Background: Earlier studies indicate that midwife-led birth settings are associated with modest benefits, including reduced medical interventions and increased maternal satisfaction. The generalizability of these studies to birth settings with low intervention rates, like those generally found in Norway, is not obvious. The aim of the present study was to compare intervention rates associated with labour in low-risk women who begin their labour in a midwife-led unit and a conventional care unit.
Methods: Eligible participants were low-risk primiparas who met the criteria for delivery in the midwife-led ward regardless of which cohort they were allocated to. The two wards are localised at the same floor. Women in both cohorts received the same standardized public antenatal care by general medical practitioners and midwifes who were not involved in the delivery. After admission of a woman to the midwife-led ward, the next woman who met the inclusion criteria, but preferred delivery at the conventional delivery ward, was allocated to the conventional delivery ward cohort. Among the 252 women in the midwife-led ward cohort, 74 (29%) women were transferred to the conventional delivery ward during labour.
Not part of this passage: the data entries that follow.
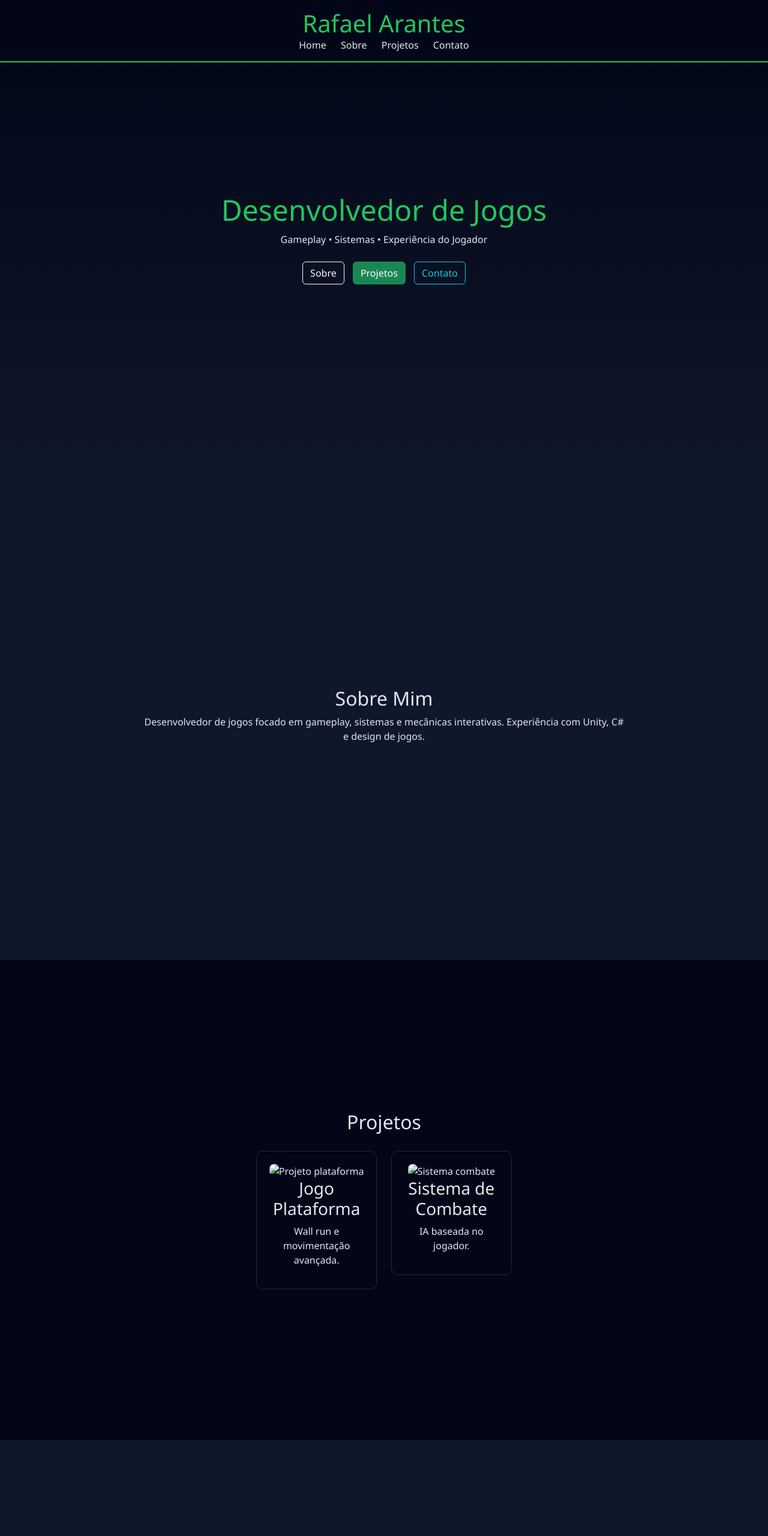
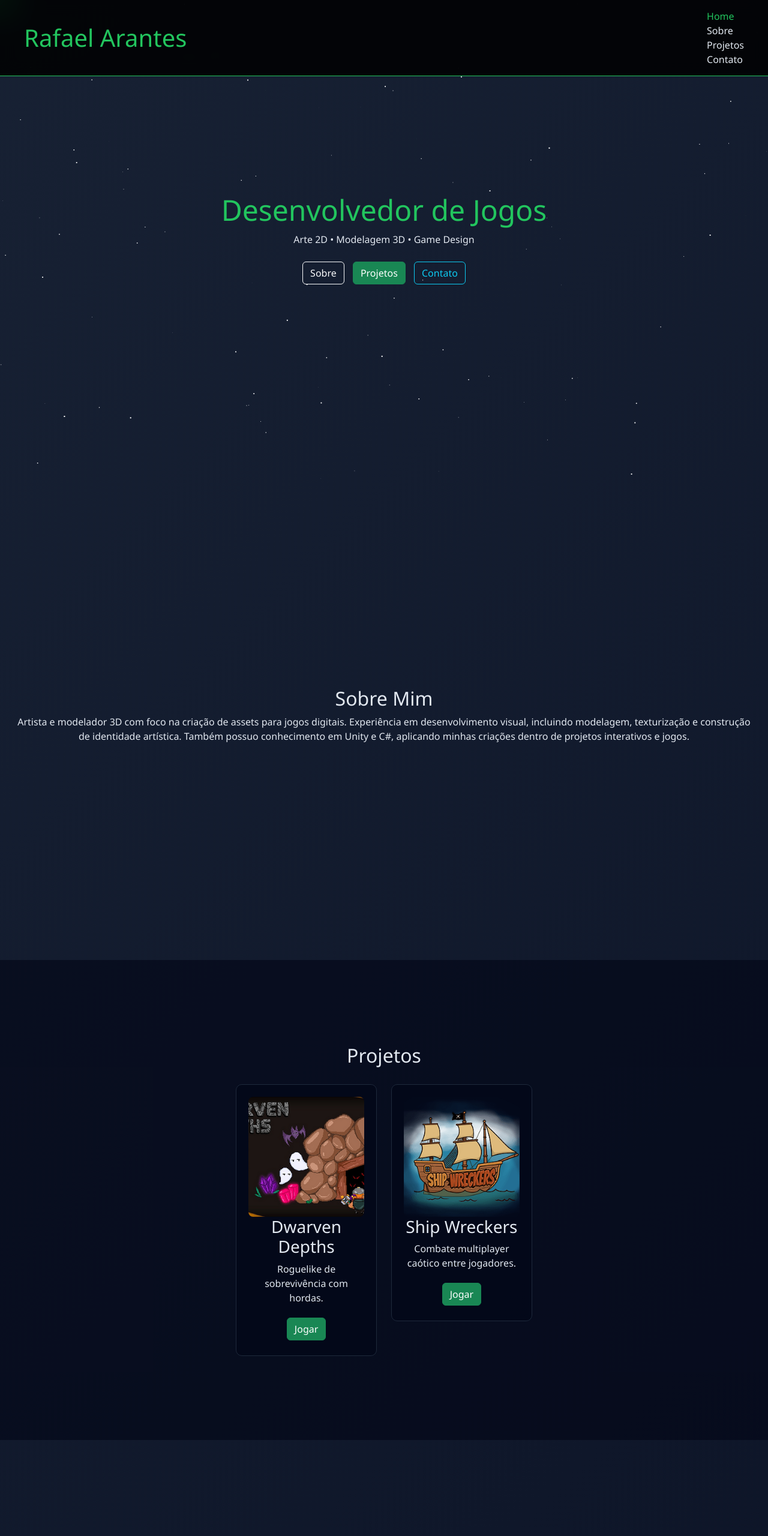
Before and after one commit to RafaelArantesG/portfolio_rafael, a plain HTML site: page index.html in a window 1280 px wide. Shown: the top 2560 px of the page at 60% size. Drawn offline with nearby package versions, Linux system fonts and the light colour scheme.

Commit message:
atualização terça

```diff
--- a/css/style.css
+++ b/css/style.css
@@ -1,22 +1,71 @@
 html {
-    scroll-behavior: smooth; /* scroll suave */
+    scroll-behavior: smooth;
+    scroll-snap-type: y mandatory;
 }
 
 body {
     margin: 0;
     font-family: 'Segoe UI', sans-serif;
-    background-color: #0f172a;
     color: #e2e8f0;
+
+    background: linear-gradient(-45deg, #020617, #0f172a, #1e293b, #020617);
+    background-size: 400% 400%;
+    animation: gradientBG 12s ease infinite;
+}
+
+/* ANIMAÇÃO DO FUNDO */
+@keyframes gradientBG {
+    0% { background-position: 0% 50%; }
+    50% { background-position: 100% 50%; }
+    100% { background-position: 0% 50%; }
+}
+
+/* PARTÍCULAS */
+#particles {
+    position: fixed;
+    width: 100%;
+    height: 100%;
+    z-index: -2;
+}
+
+/* GLOW DO MOUSE */
+.cursor-glow {
+    position: fixed;
+    width: 120px;
+    height: 120px;
+    background: radial-gradient(circle, rgba(34,197,94,0.5), transparent 70%);
+    pointer-events: none;
+    border-radius: 50%;
+    transform: translate(-50%, -50%);
+    z-index: -1;
+    filter: blur(10px);
 }
 
 /* HEADER */
 .header {
     width: 100%;
-    background: #020617;
-    text-align: center;
-    padding: 15px;
-    border-bottom: 2px solid #22c55e;
+    background: rgba(0, 0, 0, 0.85);
+    backdrop-filter: blur(12px);
+
+    display: flex;
+    justify-content: space-between;
+    align-items: center;
+
+    padding: 15px 40px;
+    border-bottom: 1px solid #22c55e;
+
+    position: fixed;
+    top: 0;
+    left: 0;
     z-index: 1000;
+
+    transition: 0.3s;
+}
+
+/* efeito ao scroll */
+.header.scrolled {
+    background: rgba(0, 0, 0, 0.95);
+    box-shadow: 0 0 15px #22c55e;
 }
 
 .header h1 {
@@ -24,20 +73,39 @@ body {
     margin: 0;
 }
 
-.header nav a {
+/* LINKS */
+.nav-link {
+    position: relative;
     color: #e2e8f0;
-    margin: 0 10px;
+    margin-left: 20px;
     text-decoration: none;
     transition: 0.3s;
 }
 
-.header nav a:hover {
-    color: #38bdf8;
+/* LINHA ANIMADA */
+.nav-link::after {
+    content: "";
+    position: absolute;
+    left: 0;
+    bottom: -5px;
+    width: 0%;
+    height: 2px;
+    background: #22c55e;
+    transition: 0.3s;
 }
 
-/* SEÇÕES FULL SCREEN */
+.nav-link:hover::after {
+    width: 100%;
+}
+
+/* LINK ATIVO */
+.nav-link.active {
+    color: #22c55e;
+}
+/* SEÇÕES */
 .section {
-    height: 100vh; /* ocupa a tela inteira */
+    height: 100vh;
+    scroll-snap-align: start;
     display: flex;
     justify-content: center;
     align-items: center;
@@ -45,16 +113,7 @@ body {
     padding: 20px;
 }
 
-/* conteúdo centralizado */
-.content {
-    max-width: 800px;
-}
-
 /* HERO */
-.hero {
-    background: linear-gradient(#020617, #0f172a);
-}
-
 .hero h2 {
     font-size: 3rem;
     color: #22c55e;
@@ -71,21 +130,23 @@ body {
 
 /* SEÇÃO ESCURA */
 .dark {
-    background-color: #020617;
+    background-color: rgba(2, 6, 23, 0.6);
 }
 
 /* CARDS */
 .card-custom {
-    background: #020617;
+    background: rgba(2,6,23,0.7);
     padding: 20px;
     border-radius: 10px;
-    border: 1px solid #1e293b;
     transition: 0.3s;
     margin-top: 20px;
+    border: 1px solid #1e293b;
 }
 
 .card-custom img {
     width: 100%;
+    height: 200px;
+    object-fit: cover;
     border-radius: 8px;
 }
 
@@ -94,9 +155,18 @@ body {
     box-shadow: 0 0 20px #22c55e;
 }
 
+/* BOTÕES DOS PROJETOS */
+.project-buttons {
+    margin-top: 15px;
+}
+
+.project-buttons a {
+    margin: 5px;
+}
+
 /* FOOTER */
 .footer {
     text-align: center;
     padding: 10px;
-    background: #020617;
+    background: rgba(2,6,23,0.8);
 }
--- a/index.html
+++ b/index.html
@@ -12,13 +12,17 @@
 
 <!-- Rafael Arantes Gonçalves -->
 
-<header class="header fixed-top">
+<canvas id="particles"></canvas>
+<div class="cursor-glow"></div>
+
+<header class="header" id="header">
   <h1>Rafael Arantes</h1>
+
   <nav>
-    <a href="#hero">Home</a>
-    <a href="#sobre">Sobre</a>
-    <a href="#projetos">Projetos</a>
-    <a href="#contato">Contato</a>
+    <a href="#hero" class="nav-link active">Home</a>
+    <a href="#sobre" class="nav-link">Sobre</a>
+    <a href="#projetos" class="nav-link">Projetos</a>
+    <a href="#contato" class="nav-link">Contato</a>
   </nav>
 </header>
 
@@ -26,7 +30,7 @@
 <section id="hero" class="section hero">
   <div class="content">
     <h2>Desenvolvedor de Jogos</h2>
-    <p>Gameplay • Sistemas • Experiência do Jogador</p>
+    <p>Arte 2D • Modelagem 3D • Game Design</p>
 
     <div class="buttons">
       <a href="#sobre" class="btn btn-outline-light">Sobre</a>
@@ -41,8 +45,10 @@
   <div class="content">
     <h2>Sobre Mim</h2>
     <p>
-      Desenvolvedor de jogos focado em gameplay, sistemas e mecânicas interativas.
-      Experiência com Unity, C# e design de jogos.
+    Artista e modelador 3D com foco na criação de assets para jogos digitais.
+    Experiência em desenvolvimento visual, incluindo modelagem, texturização e construção de identidade artística.
+
+    Também possuo conhecimento em Unity e C#, aplicando minhas criações dentro de projetos interativos e jogos.
     </p>
   </div>
 </section>
@@ -56,17 +62,25 @@
 
       <div class="col-md-4">
         <article class="card-custom">
-          <img src="img/projeto1.png" alt="Projeto plataforma">
-          <h3>Jogo Plataforma</h3>
-          <p>Wall run e movimentação avançada.</p>
+          <img src="img/dwarven.png" alt="Dwarven Depths">
+          <h3>Dwarven Depths</h3>
+          <p>Roguelike de sobrevivência com hordas.</p>
+
+          <div class="project-buttons">
+            <a href="https://euromir.itch.io/dwarven-depths" target="_blank" class="btn btn-success">Jogar</a>
+          </div>
         </article>
       </div>
 
       <div class="col-md-4">
         <article class="card-custom">
-          <img src="img/projeto2.png" alt="Sistema combate">
-          <h3>Sistema de Combate</h3>
-          <p>IA baseada no jogador.</p>
+          <img src="img/ShipWreckers.png" alt="Ship Wreckers">
+          <h3>Ship Wreckers</h3>
+          <p>Combate multiplayer caótico entre jogadores.</p>
+
+          <div class="project-buttons">
+            <a href="https://euromir.itch.io/ship-wreckers" target="_blank" class="btn btn-success">Jogar</a>
+          </div>
         </article>
       </div>
 
@@ -78,7 +92,30 @@
 <section id="contato" class="section">
   <div class="content">
     <h2>Contato</h2>
-    <p>Email: seuemail@email.com</p>
+
+    <p><strong>Email:</strong> rafaelarantesg@gmail.com</p>
+
+    <p>
+      <strong>LinkedIn:</strong>
+      <a href="https://www.linkedin.com/in/rafael-arantes-222172269" target="_blank">
+        linkedin.com/in/rafael-arantes
+      </a>
+    </p>
+
+    <p>
+      <strong>Bluesky:</strong>
+      <a href="https://bsky.app/profile/acedefectivee.bsky.social" target="_blank">
+        acedefectivee.bsky.social
+      </a>
+    </p>
+
+    <p>
+      <strong>ArtStation:</strong>
+      <a href="https://rafael-arantes.artstation.com" target="_blank">
+        rafael-arantes.artstation.com
+      </a>
+    </p>
+
   </div>
 </section>
 
@@ -86,5 +123,7 @@
   <p>© 2026 - Rafael Arantes</p>
 </footer>
 
+<script src="js/script.js"></script>
+
 </body>
 </html>
--- /dev/null
+++ b/js/script.js
@@ -0,0 +1,107 @@
+// =========================
+// HEADER INTERATIVO
+// =========================
+
+const sections = document.querySelectorAll("section");
+const navLinks = document.querySelectorAll(".nav-link");
+const header = document.getElementById("header");
+
+window.addEventListener("scroll", () => {
+    let current = "";
+
+    sections.forEach(section => {
+        const sectionTop = section.offsetTop - 150;
+        if (scrollY >= sectionTop) {
+            current = section.getAttribute("id");
+        }
+    });
+
+    navLinks.forEach(link => {
+        link.classList.remove("active");
+        if (link.getAttribute("href") === "#" + current) {
+            link.classList.add("active");
+        }
+    });
+
+    // efeito scroll no header
+    if (window.scrollY > 50) {
+        header.classList.add("scrolled");
+    } else {
+        header.classList.remove("scrolled");
+    }
+});
+
+
+// =========================
+// GLOW DO MOUSE
+// =========================
+
+const glow = document.querySelector(".cursor-glow");
+
+let mouseX = 0, mouseY = 0;
+let currentX = 0, currentY = 0;
+let speed = 0;
+
+document.addEventListener("mousemove", (e) => {
+    mouseX = e.clientX;
+    mouseY = e.clientY;
+    speed = Math.abs(e.movementX) + Math.abs(e.movementY);
+});
+
+function animateGlow() {
+    currentX += (mouseX - currentX) * 0.15;
+    currentY += (mouseY - currentY) * 0.15;
+
+    glow.style.left = currentX + "px";
+    glow.style.top = currentY + "px";
+
+    let scale = 1 + Math.min(speed / 50, 0.8);
+    glow.style.transform = `translate(-50%, -50%) scale(${scale})`;
+
+    requestAnimationFrame(animateGlow);
+}
+
+animateGlow();
+
+
+// =========================
+// PARTÍCULAS
+// =========================
+
+const canvas = document.getElementById("particles");
+const ctx = canvas.getContext("2d");
+
+function resizeCanvas() {
+    canvas.width = window.innerWidth;
+    canvas.height = window.innerHeight;
+}
+
+resizeCanvas();
+window.addEventListener("resize", resizeCanvas);
+
+let particles = [];
+
+for (let i = 0; i < 120; i++) {
+    particles.push({
+        x: Math.random() * canvas.width,
+        y: Math.random() * canvas.height,
+        size: Math.random() * 2,
+        speed: Math.random()
+    });
+}
+
+function animateParticles() {
+    ctx.clearRect(0, 0, canvas.width, canvas.height);
+
+    particles.forEach(p => {
+        p.y += p.speed;
+        if (p.y > canvas.height) p.y = 0;
+
+        ctx.fillStyle = "white";
+        ctx.fillRect(p.x, p.y, p.size, p.size);
+    });
+
+    requestAnimationFrame(animateParticles);
+}
+
+animateParticles();
```
Also changed, not shown: img/Dwarven.png (added), img/ShipWreckers.png (added).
Results: Emergency caesarean and instrumental delivery rates in women who were admitted to the midwife-led and conventional birth wards were statistically non-different, but more women admitted to the conventional birth ward had episiotomy. More women in the conventional delivery ward received epidural analgesia, pudental nerve block and nitrous oxide, while more women in the midwife-led ward received opiates and non-pharmacological pain relief.
Conclusion: We did not find evidence that starting delivery in the midwife-led setting offers the advantage of lower operative delivery rates. However, epidural analgesia, pudental nerve block and episiotomies were less often while non-pharmacological pain relief was often used in the midwife-led ward.